Prime Minister Juha Sipilä (Centre) has offered a new set of proposals to unions, to try and de-escalate an ongoing dispute that has seen tens of thousands of workers in different sectors stage industrial action.
This evening, after hours of meetings at the Prime Minister’s residence with union leaders, the PM, Finance Minister Petteri Orpo (NCP) and Minister of Labour Jari Lindström (Blue) put forward plans which amount to a major climb-down on the part of the government.
They’re now waiting for a response on Friday from unions.
The new propositions include a concession that takes into account the size and circumstances of each business when looking at redundancy plans.
Previously, the government had insisted they would make it easier for companies of up to 20 people to cut staff.
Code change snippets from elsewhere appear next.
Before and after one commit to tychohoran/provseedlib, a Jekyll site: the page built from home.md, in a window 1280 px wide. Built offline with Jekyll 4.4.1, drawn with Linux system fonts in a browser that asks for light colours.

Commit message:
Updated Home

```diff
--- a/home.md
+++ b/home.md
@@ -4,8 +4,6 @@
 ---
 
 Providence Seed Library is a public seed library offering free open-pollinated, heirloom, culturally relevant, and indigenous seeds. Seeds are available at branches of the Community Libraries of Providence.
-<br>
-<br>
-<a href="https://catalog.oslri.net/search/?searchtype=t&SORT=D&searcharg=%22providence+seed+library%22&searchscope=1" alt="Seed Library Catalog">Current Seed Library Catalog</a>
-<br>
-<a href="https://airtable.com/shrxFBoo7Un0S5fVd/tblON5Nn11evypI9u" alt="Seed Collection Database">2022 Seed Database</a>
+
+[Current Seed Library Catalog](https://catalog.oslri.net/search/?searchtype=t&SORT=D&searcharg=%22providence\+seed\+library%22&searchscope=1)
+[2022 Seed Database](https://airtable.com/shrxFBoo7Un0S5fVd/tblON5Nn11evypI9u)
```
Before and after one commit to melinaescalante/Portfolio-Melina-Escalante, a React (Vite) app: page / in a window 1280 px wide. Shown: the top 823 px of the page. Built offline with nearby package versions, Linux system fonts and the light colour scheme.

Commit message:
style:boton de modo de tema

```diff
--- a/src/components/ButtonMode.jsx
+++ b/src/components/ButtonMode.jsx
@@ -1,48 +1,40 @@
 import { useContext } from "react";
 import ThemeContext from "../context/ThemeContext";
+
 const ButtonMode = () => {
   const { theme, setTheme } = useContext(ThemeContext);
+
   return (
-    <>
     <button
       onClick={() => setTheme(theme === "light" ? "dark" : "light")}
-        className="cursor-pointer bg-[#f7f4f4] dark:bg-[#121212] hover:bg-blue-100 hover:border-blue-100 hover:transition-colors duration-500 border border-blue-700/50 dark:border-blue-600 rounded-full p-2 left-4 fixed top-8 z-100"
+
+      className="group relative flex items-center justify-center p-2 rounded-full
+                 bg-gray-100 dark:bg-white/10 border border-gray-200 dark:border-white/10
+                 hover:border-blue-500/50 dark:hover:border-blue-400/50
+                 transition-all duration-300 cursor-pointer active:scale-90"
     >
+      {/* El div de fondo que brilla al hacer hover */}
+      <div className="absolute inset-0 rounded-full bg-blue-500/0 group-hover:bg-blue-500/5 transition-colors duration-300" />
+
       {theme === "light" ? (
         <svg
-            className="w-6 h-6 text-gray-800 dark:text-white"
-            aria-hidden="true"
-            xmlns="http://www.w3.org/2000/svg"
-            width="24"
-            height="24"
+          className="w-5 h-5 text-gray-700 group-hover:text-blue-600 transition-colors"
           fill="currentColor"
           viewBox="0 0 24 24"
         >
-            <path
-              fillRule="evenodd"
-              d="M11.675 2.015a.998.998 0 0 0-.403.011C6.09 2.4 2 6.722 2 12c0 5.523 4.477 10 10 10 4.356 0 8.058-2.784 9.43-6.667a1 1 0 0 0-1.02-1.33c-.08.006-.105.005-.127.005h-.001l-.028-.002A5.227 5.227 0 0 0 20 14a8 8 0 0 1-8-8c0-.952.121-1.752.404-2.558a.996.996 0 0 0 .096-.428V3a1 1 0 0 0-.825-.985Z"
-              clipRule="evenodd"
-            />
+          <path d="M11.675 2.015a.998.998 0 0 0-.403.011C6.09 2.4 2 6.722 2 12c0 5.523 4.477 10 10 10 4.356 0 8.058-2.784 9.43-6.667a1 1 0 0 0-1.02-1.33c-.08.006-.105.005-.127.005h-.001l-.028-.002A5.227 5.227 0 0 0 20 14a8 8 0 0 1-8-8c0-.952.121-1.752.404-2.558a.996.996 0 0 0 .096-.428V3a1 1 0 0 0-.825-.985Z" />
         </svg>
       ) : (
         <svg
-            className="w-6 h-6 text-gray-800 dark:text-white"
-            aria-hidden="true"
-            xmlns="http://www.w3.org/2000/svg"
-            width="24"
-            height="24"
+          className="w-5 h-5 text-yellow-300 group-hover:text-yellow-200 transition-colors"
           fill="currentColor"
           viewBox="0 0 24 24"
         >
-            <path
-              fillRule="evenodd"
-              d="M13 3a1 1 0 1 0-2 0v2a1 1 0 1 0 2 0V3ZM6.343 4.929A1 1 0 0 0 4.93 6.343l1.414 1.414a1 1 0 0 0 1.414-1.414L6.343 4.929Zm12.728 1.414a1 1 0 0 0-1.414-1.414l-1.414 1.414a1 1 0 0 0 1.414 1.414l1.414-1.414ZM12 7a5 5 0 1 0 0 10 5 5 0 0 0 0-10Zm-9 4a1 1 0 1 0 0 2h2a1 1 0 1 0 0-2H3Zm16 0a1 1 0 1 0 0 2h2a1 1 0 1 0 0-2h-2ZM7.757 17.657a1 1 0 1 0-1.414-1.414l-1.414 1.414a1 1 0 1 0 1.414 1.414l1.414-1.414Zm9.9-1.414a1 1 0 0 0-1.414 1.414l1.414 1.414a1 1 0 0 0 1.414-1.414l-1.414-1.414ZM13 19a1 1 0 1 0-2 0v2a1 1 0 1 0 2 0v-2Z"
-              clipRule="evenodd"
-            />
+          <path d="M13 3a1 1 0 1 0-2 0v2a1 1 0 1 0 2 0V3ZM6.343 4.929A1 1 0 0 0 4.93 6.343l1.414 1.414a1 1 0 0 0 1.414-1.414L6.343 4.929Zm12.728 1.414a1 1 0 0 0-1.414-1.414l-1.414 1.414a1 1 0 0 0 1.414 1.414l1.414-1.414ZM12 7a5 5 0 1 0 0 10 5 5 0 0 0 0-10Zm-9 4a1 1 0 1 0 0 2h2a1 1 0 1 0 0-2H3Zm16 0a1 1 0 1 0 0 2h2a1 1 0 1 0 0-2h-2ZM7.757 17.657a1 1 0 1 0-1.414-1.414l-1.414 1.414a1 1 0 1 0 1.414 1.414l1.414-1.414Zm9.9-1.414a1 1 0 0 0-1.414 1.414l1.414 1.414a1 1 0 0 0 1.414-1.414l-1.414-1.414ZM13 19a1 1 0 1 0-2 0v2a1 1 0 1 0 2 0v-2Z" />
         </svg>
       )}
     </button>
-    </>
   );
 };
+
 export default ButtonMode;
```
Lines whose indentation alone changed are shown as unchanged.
The rationale was this would help smaller businesses be more flexible in their hiring practices. But unions said it cut job security from under the feet of employees.
Later, the government backtracked and said the new rules would only apply to companies with ten or fewer people.
The latest proposals do not make any mention of the specific size of the business, which will surely be seen as a win for the unions.
There’s also an offer on the table to reduce from 90 days to 60 days the time when an employer can fire an employee, when the reason is attributed to the worker. This applies to companies of all sizes.
“The last few days I’ve been working around the clock and met with dozens of representatives of social partners. I have listened to these meeting with an accurate ear to the messages that the trade union movement has sent about this matter” writes Sipilä in a blog post.
Unions disrupt with strike action
At the heart of the ongoing disputes over the Prime Minister’s new firing rules, is the way the government, employers and unions work together.
Traditionally in Finland, these three parties have negotiated together and come up with a workable consensus on any labour market reforms.
But after negotiating a ‘competitiveness pact’ at the beginning of his time in office, Prime Minister Sipilä has forged ahead with his own path of creating new proposals and pushing through legislation without the agreement of the unions, like the so-called ‘active model‘, that opponents say punishes people for being unemployed.
Angry at Sipilä’s plans to make it easier for smaller companies to fire people, various unions have staged strikes to try and force him to back down. These new proposals at least make it seem like the unions have the upper hand at the moment.